# PROBLEM TO SOLVE
Copy out each line featuring the string "aria" from the entries beneath.

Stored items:
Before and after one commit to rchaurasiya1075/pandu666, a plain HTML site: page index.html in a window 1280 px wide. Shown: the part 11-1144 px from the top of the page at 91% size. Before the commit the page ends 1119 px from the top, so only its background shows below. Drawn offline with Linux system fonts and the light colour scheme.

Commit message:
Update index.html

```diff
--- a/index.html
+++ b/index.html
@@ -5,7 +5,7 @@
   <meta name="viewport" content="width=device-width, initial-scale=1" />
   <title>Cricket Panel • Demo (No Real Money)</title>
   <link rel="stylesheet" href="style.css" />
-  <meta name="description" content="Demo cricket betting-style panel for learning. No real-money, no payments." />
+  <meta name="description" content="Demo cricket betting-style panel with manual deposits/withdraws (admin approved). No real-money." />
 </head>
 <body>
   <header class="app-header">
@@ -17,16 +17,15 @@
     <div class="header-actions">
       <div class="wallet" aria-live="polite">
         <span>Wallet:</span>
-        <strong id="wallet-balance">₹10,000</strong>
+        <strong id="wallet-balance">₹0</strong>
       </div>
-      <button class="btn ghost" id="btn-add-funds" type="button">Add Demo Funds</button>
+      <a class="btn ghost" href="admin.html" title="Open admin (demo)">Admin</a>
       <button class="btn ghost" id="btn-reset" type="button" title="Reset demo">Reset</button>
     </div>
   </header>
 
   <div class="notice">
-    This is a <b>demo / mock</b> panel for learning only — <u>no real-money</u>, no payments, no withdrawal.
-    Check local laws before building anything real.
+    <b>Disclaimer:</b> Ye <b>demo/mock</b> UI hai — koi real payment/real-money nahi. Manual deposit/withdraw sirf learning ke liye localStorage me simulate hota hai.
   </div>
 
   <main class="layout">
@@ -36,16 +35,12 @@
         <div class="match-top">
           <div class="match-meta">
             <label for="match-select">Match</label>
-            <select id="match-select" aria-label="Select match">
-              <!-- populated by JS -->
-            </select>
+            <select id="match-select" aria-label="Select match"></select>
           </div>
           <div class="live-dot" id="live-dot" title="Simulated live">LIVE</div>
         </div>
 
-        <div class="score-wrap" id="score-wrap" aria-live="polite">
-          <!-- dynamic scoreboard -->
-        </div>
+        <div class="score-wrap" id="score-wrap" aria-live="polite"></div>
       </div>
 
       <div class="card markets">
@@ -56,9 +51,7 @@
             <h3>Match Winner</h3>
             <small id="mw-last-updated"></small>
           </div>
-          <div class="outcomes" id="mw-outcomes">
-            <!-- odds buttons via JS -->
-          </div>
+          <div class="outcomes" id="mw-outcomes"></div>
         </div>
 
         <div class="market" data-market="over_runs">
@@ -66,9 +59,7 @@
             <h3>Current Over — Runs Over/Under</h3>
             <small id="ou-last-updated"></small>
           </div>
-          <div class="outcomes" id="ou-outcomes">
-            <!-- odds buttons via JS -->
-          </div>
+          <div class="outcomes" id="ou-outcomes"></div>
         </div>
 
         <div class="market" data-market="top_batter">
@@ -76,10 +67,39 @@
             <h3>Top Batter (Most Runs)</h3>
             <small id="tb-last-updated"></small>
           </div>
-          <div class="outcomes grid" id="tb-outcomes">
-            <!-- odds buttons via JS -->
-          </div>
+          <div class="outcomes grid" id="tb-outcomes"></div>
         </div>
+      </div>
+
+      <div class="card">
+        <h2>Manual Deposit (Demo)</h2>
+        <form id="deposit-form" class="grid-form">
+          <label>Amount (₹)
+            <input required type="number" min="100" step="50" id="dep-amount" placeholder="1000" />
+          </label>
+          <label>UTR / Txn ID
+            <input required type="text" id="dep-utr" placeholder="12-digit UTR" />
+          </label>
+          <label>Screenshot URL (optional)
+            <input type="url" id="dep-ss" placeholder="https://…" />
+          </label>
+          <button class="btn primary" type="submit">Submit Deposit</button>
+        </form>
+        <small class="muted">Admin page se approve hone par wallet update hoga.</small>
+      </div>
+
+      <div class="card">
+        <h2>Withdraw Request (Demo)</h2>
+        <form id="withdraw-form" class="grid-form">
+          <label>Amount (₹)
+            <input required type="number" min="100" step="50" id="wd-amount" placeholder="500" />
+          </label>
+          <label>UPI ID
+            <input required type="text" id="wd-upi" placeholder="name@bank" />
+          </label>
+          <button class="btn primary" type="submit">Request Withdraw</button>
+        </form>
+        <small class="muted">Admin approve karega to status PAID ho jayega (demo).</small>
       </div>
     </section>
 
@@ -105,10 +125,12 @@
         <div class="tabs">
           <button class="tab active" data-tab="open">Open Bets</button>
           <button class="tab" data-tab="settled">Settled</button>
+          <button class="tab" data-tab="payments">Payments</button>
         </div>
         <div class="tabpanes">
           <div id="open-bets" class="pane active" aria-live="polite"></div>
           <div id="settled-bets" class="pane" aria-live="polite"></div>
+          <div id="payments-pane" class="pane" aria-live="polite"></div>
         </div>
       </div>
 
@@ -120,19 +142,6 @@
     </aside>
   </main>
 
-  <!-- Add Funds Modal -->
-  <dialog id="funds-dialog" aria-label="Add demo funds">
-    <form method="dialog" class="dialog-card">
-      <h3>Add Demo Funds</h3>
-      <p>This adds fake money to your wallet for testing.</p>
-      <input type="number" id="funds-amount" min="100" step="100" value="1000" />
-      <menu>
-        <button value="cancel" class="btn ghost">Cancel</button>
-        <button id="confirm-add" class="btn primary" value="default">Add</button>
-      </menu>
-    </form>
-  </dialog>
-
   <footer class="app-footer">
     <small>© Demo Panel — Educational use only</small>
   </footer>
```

# TASK ANSWER
       <div class="wallet" aria-live="polite">
-            <select id="match-select" aria-label="Select match">
+            <select id="match-select" aria-label="Select match"></select>
-        <div class="score-wrap" id="score-wrap" aria-live="polite">
+        <div class="score-wrap" id="score-wrap" aria-live="polite"></div>
           <div id="open-bets" class="pane active" aria-live="polite"></div>
           <div id="settled-bets" class="pane" aria-live="polite"></div>
+          <div id="payments-pane" class="pane" aria-live="polite"></div>
-  <dialog id="funds-dialog" aria-label="Add demo funds">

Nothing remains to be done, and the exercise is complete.